Activity: Please give back each line below unchanged; none of the pictures should appear.
*** Opening Entries provided ***
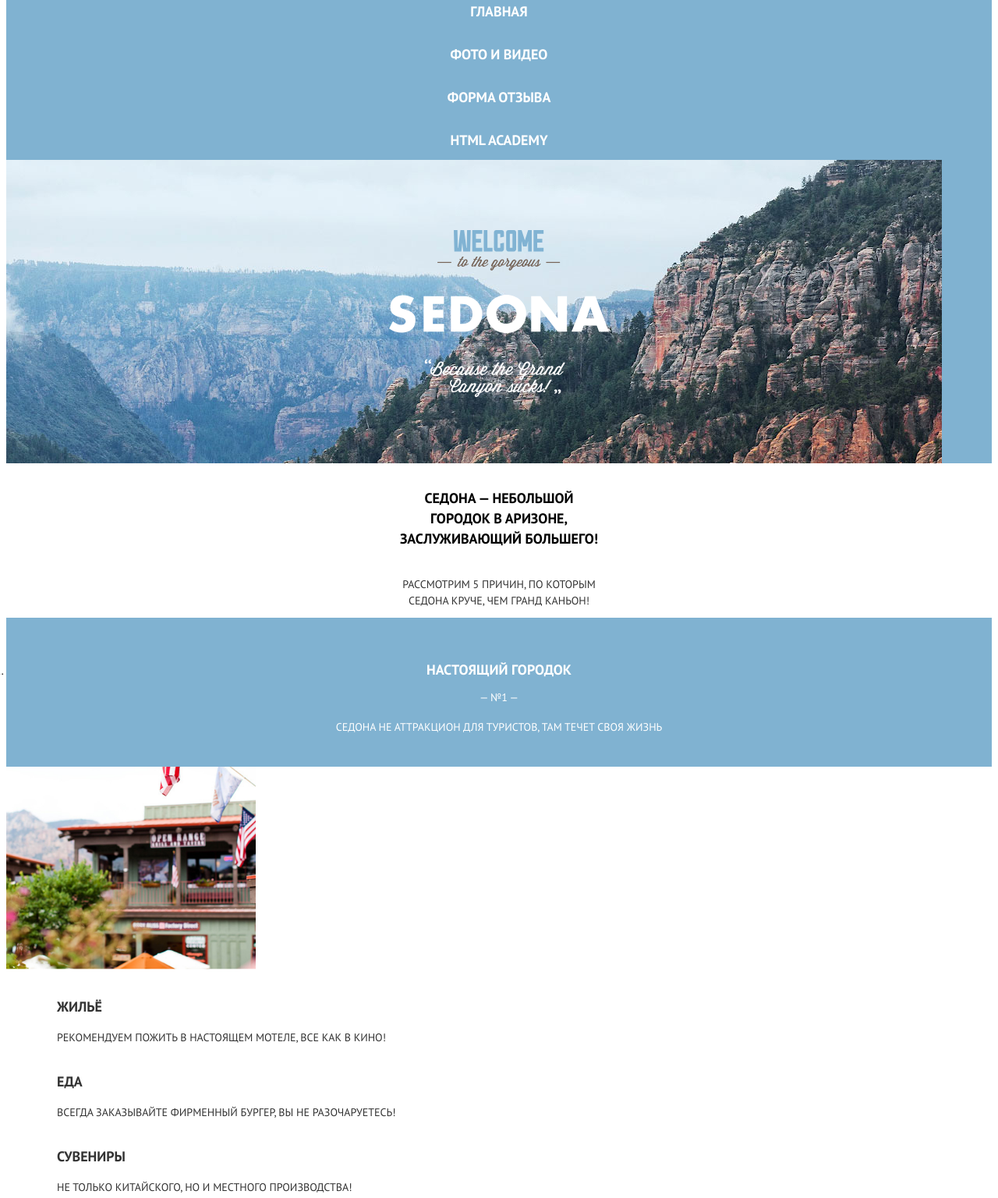
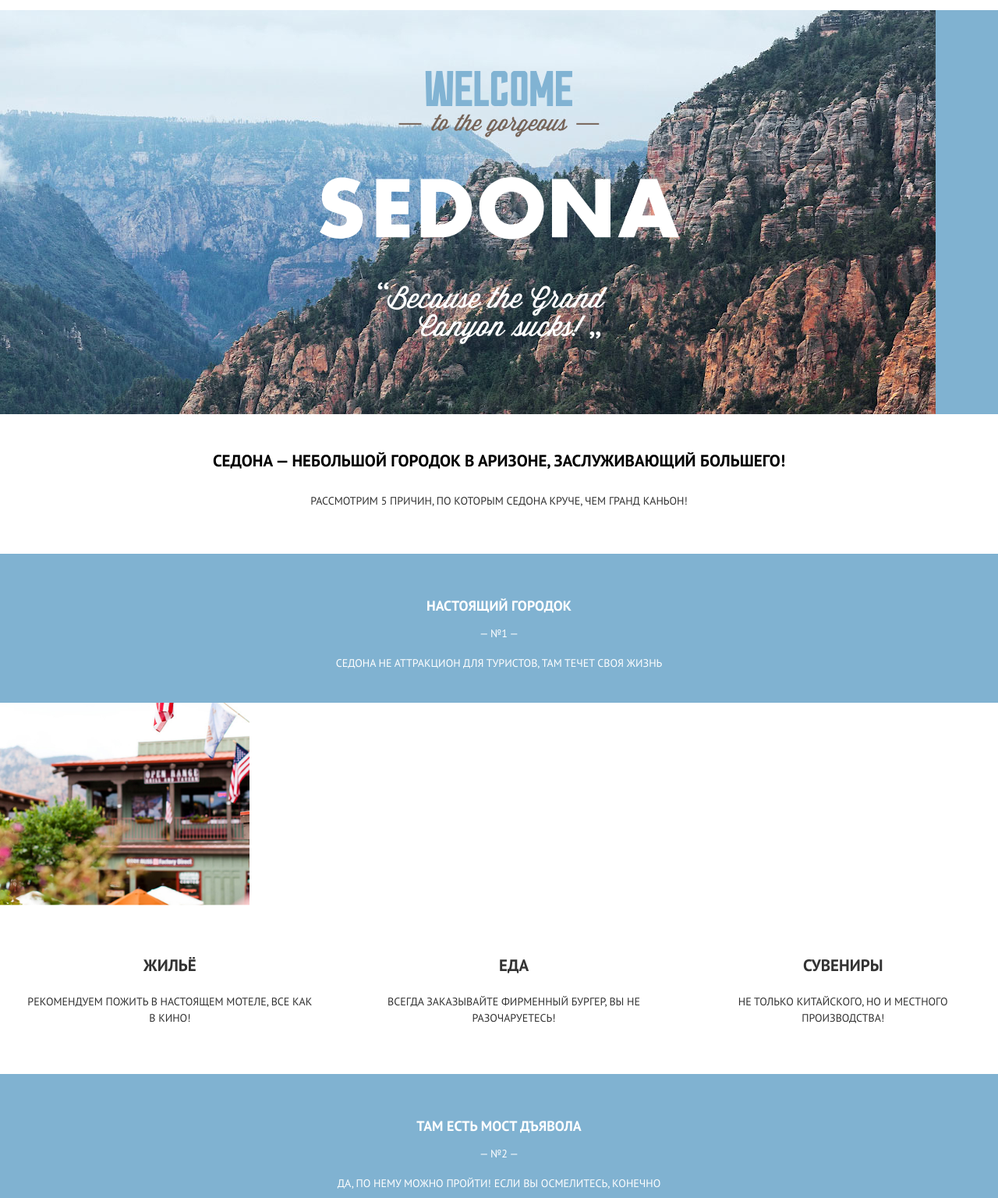
Before and after one commit to nemkovanastasia/2151007-sedona-27, a website: page source/index.html in a window 1280 px wide. Shown: the part 143-1679 px from the top of the page at 78% size. Drawn offline with nearby package versions, Linux system fonts and the light colour scheme; files that its build step writes are made by us from their sources; files whose address does not match are found by name.

Commit message:
Адаптивные сетки

```diff
--- a/source/index.html
+++ b/source/index.html
@@ -2,6 +2,7 @@
 <html class="page" lang="ru">
   <head>
     <meta charset="utf-8">
+    <meta name="viewport" content="width=device-width, initial-scale=1">
     <title>HTML Academy: Седона</title>
     <link rel="stylesheet" href="./css/style.css">
   </head>
@@ -43,8 +44,8 @@
 
       <section class="advantages">
         <div class="advantages__wrapper reasons">
-          <h2 class="reasons__title">Седона — небольшой<br>городок в Аризоне,<br>заслуживающий большего!</h2>
-          <p class="reasons__description">Рассмотрим 5 причин, по которым<br>Седона круче, чем гранд каньон!</p>
+          <h2 class="reasons__title">Седона — небольшой городок в Аризоне, заслуживающий большего!</h2>
+          <p class="reasons__description">Рассмотрим 5 причин, по которым Седона круче, чем гранд каньон!</p>
         </div>
         <div class="advantages__wrapper">
           <h2 class="visually-hidden">Преимущества</h2>
--- a/source/less/blocks/advantages.less
+++ b/source/less/blocks/advantages.less
@@ -5,6 +5,7 @@
 .advantages__text {
   text-align: center;
   background-color: #eeeeee;
+  padding: 24px 26px;
 }
 
 .advantages__text--color {
@@ -40,3 +41,9 @@
   padding: 0;
   margin: 0;
 }
+
+@media (min-width: @tablet-width) {
+  .advantages {
+    margin-top: 47px;
+  }
+}
--- a/source/less/blocks/body.less
+++ b/source/less/blocks/body.less
@@ -4,4 +4,5 @@ body {
   font-style: normal;
   color: #333333;
   text-transform: uppercase;
+  margin: 0;
 }
--- a/source/less/blocks/intro.less
+++ b/source/less/blocks/intro.less
@@ -11,3 +11,23 @@
   margin: auto;
   padding-top: 90px;
 }
+
+@media (min-width: @tablet-width) or (min-width: @desktop-width) {
+  .intro__text-image {
+    padding-top: 77px;
+    width: 461px;
+    height: 350px;
+  }
+}
+
+@media (min-width: @tablet-width) {
+  .intro {
+    height: 518px;
+  }
+}
+
+@media (min-width: @desktop-width) {
+  .intro__text-image {
+    padding-top: 78px;
+  }
+}
--- a/source/less/blocks/main-footer.less
+++ b/source/less/blocks/main-footer.less
@@ -0,0 +1,7 @@
+.main-footer__wrapper {
+  display: flex;
+  flex-direction: column;
+  justify-content: space-between;
+  align-items: center;
+  padding: 28px 77px 23px;
+}
--- a/source/less/blocks/main-navigation.less
+++ b/source/less/blocks/main-navigation.less
@@ -1,4 +1,17 @@
 .main-navigation__list {
   margin: 0;
   padding: 0;
+  display: flex;
+  flex-direction: column;
 }
+
+@media (min-width: @tablet-width) or (min-width: @desktop-width) {
+  .main-navigation__list {
+    flex-direction: row;
+    justify-content: space-between;
+  }
+
+  .main-navigation__toggle {
+    display: none;
+  }
+}
--- a/source/less/blocks/map.less
+++ b/source/less/blocks/map.less
@@ -1,3 +1,8 @@
 .map {
   margin-bottom: 10px;
 }
+
+.map__image {
+  width: 100%;
+  object-fit: cover;
+}
--- a/source/less/blocks/reasons.less
+++ b/source/less/blocks/reasons.less
@@ -1,5 +1,7 @@
 .reasons {
   text-align: center;
+  margin-left: 26px;
+  margin-right: 26px;
 }
 
 .reasons__title {
@@ -16,5 +18,23 @@
   font-weight: 400;
   line-height: 21px;
   margin: 0;
-  padding-bottom: 11px;
+  padding-bottom: 16px;
 }
+
+@media (min-width: @tablet-width) {
+  .reasons {
+    margin-left: 142px;
+    margin-right: 142px;
+  }
+
+  .reasons__title {
+    font-size: 21px;
+    font-weight: 700;
+    line-height: 26px;
+    padding-bottom: 28px;
+  }
+
+  .reasons__description {
+    padding-bottom: 57px;
+  }
+}
--- a/source/less/blocks/searching.less
+++ b/source/less/blocks/searching.less
@@ -15,6 +15,9 @@
   width: 262px;
   margin: 0 auto;
   padding-bottom: 33px;
+  font-size: 14px;
+  font-weight: 400;
+  line-height: 21px;
 }
 
 .searching__button {
--- a/source/less/blocks/site-list.less
+++ b/source/less/blocks/site-list.less
@@ -16,3 +16,24 @@
   text-decoration: none;
   color: @white-color;
 }
+
+@media (min-width: @tablet-width) {
+  .site-list__item {
+    background-color: @white-color;
+    width: 153px;
+    height: 56px;
+    padding: 0;
+  }
+}
+
+@media (min-width: @tablet-width) {
+  .site-list__link {
+    color: @black-color;
+  }
+}
+
+@media (min-width: @desktop-width) {
+  .site-list__item {
+    width: 240px;
+  }
+}
--- a/source/less/blocks/specifics-list.less
+++ b/source/less/blocks/specifics-list.less
@@ -21,3 +21,28 @@
   margin: 0;
   padding-top: 16px;
 }
+
+@media (min-width: @tablet-width) {
+  .specifics-list {
+    display: flex;
+    margin: 0;
+    padding: 0;
+    text-align: center;
+  }
+
+  .specifics-list__item {
+    padding: 60px 33px 61px;
+  }
+
+  .specifics-list__title {
+    font-size: 21px;
+    font-weight: 700;
+    line-height: 26px;
+    padding: 0;
+    padding-bottom: 23px;
+  }
+
+  .specifics-list__description {
+    padding: 0;
+  }
+}
--- a/source/less/global/variable.less
+++ b/source/less/global/variable.less
@@ -1,2 +1,8 @@
+/*Colors*/
 @main-color: #80b2d1;
 @white-color: #ffffff;
+@black-color: #000000;
+/*Viewports*/
+@tablet-width: 768px;
+@desktop-width: 1200px;
+@mobile-width-only: 767px;
```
*** Closing Entries provided ***
Output:
Before and after one commit to nemkovanastasia/2151007-sedona-27, a website: page source/index.html in a window 1280 px wide. Shown: the part 143-1679 px from the top of the page at 78% size. Drawn offline with nearby package versions, Linux system fonts and the light colour scheme; files that its build step writes are made by us from their sources; files whose address does not match are found by name.

Commit message:
Адаптивные сетки

```diff
--- a/source/index.html
+++ b/source/index.html
@@ -2,6 +2,7 @@
 <html class="page" lang="ru">
   <head>
     <meta charset="utf-8">
+    <meta name="viewport" content="width=device-width, initial-scale=1">
     <title>HTML Academy: Седона</title>
     <link rel="stylesheet" href="./css/style.css">
   </head>
@@ -43,8 +44,8 @@
 
       <section class="advantages">
         <div class="advantages__wrapper reasons">
-          <h2 class="reasons__title">Седона — небольшой<br>городок в Аризоне,<br>заслуживающий большего!</h2>
-          <p class="reasons__description">Рассмотрим 5 причин, по которым<br>Седона круче, чем гранд каньон!</p>
+          <h2 class="reasons__title">Седона — небольшой городок в Аризоне, заслуживающий большего!</h2>
+          <p class="reasons__description">Рассмотрим 5 причин, по которым Седона круче, чем гранд каньон!</p>
         </div>
         <div class="advantages__wrapper">
           <h2 class="visually-hidden">Преимущества</h2>
--- a/source/less/blocks/advantages.less
+++ b/source/less/blocks/advantages.less
@@ -5,6 +5,7 @@
 .advantages__text {
   text-align: center;
   background-color: #eeeeee;
+  padding: 24px 26px;
 }
 
 .advantages__text--color {
@@ -40,3 +41,9 @@
   padding: 0;
   margin: 0;
 }
+
+@media (min-width: @tablet-width) {
+  .advantages {
+    margin-top: 47px;
+  }
+}
--- a/source/less/blocks/body.less
+++ b/source/less/blocks/body.less
@@ -4,4 +4,5 @@ body {
   font-style: normal;
   color: #333333;
   text-transform: uppercase;
+  margin: 0;
 }
--- a/source/less/blocks/intro.less
+++ b/source/less/blocks/intro.less
@@ -11,3 +11,23 @@
   margin: auto;
   padding-top: 90px;
 }
+
+@media (min-width: @tablet-width) or (min-width: @desktop-width) {
+  .intro__text-image {
+    padding-top: 77px;
+    width: 461px;
+    height: 350px;
+  }
+}
+
+@media (min-width: @tablet-width) {
+  .intro {
+    height: 518px;
+  }
+}
+
+@media (min-width: @desktop-width) {
+  .intro__text-image {
+    padding-top: 78px;
+  }
+}
--- a/source/less/blocks/main-footer.less
+++ b/source/less/blocks/main-footer.less
@@ -0,0 +1,7 @@
+.main-footer__wrapper {
+  display: flex;
+  flex-direction: column;
+  justify-content: space-between;
+  align-items: center;
+  padding: 28px 77px 23px;
+}
--- a/source/less/blocks/main-navigation.less
+++ b/source/less/blocks/main-navigation.less
@@ -1,4 +1,17 @@
 .main-navigation__list {
   margin: 0;
   padding: 0;
+  display: flex;
+  flex-direction: column;
 }
+
+@media (min-width: @tablet-width) or (min-width: @desktop-width) {
+  .main-navigation__list {
+    flex-direction: row;
+    justify-content: space-between;
+  }
+
+  .main-navigation__toggle {
+    display: none;
+  }
+}
--- a/source/less/blocks/map.less
+++ b/source/less/blocks/map.less
@@ -1,3 +1,8 @@
 .map {
   margin-bottom: 10px;
 }
+
+.map__image {
+  width: 100%;
+  object-fit: cover;
+}
--- a/source/less/blocks/reasons.less
+++ b/source/less/blocks/reasons.less
@@ -1,5 +1,7 @@
 .reasons {
   text-align: center;
+  margin-left: 26px;
+  margin-right: 26px;
 }
 
 .reasons__title {
@@ -16,5 +18,23 @@
   font-weight: 400;
   line-height: 21px;
   margin: 0;
-  padding-bottom: 11px;
+  padding-bottom: 16px;
 }
+
+@media (min-width: @tablet-width) {
+  .reasons {
+    margin-left: 142px;
+    margin-right: 142px;
+  }
+
+  .reasons__title {
+    font-size: 21px;
+    font-weight: 700;
+    line-height: 26px;
+    padding-bottom: 28px;
+  }
+
+  .reasons__description {
+    padding-bottom: 57px;
+  }
+}
--- a/source/less/blocks/searching.less
+++ b/source/less/blocks/searching.less
@@ -15,6 +15,9 @@
   width: 262px;
   margin: 0 auto;
   padding-bottom: 33px;
+  font-size: 14px;
+  font-weight: 400;
+  line-height: 21px;
 }
 
 .searching__button {
--- a/source/less/blocks/site-list.less
+++ b/source/less/blocks/site-list.less
@@ -16,3 +16,24 @@
   text-decoration: none;
   color: @white-color;
 }
+
+@media (min-width: @tablet-width) {
+  .site-list__item {
+    background-color: @white-color;
+    width: 153px;
+    height: 56px;
+    padding: 0;
+  }
+}
+
+@media (min-width: @tablet-width) {
+  .site-list__link {
+    color: @black-color;
+  }
+}
+
+@media (min-width: @desktop-width) {
+  .site-list__item {
+    width: 240px;
+  }
+}
--- a/source/less/blocks/specifics-list.less
+++ b/source/less/blocks/specifics-list.less
@@ -21,3 +21,28 @@
   margin: 0;
   padding-top: 16px;
 }
+
+@media (min-width: @tablet-width) {
+  .specifics-list {
+    display: flex;
+    margin: 0;
+    padding: 0;
+    text-align: center;
+  }
+
+  .specifics-list__item {
+    padding: 60px 33px 61px;
+  }
+
+  .specifics-list__title {
+    font-size: 21px;
+    font-weight: 700;
+    line-height: 26px;
+    padding: 0;
+    padding-bottom: 23px;
+  }
+
+  .specifics-list__description {
+    padding: 0;
+  }
+}
--- a/source/less/global/variable.less
+++ b/source/less/global/variable.less
@@ -1,2 +1,8 @@
+/*Colors*/
 @main-color: #80b2d1;
 @white-color: #ffffff;
+@black-color: #000000;
+/*Viewports*/
+@tablet-width: 768px;
+@desktop-width: 1200px;
+@mobile-width-only: 767px;
```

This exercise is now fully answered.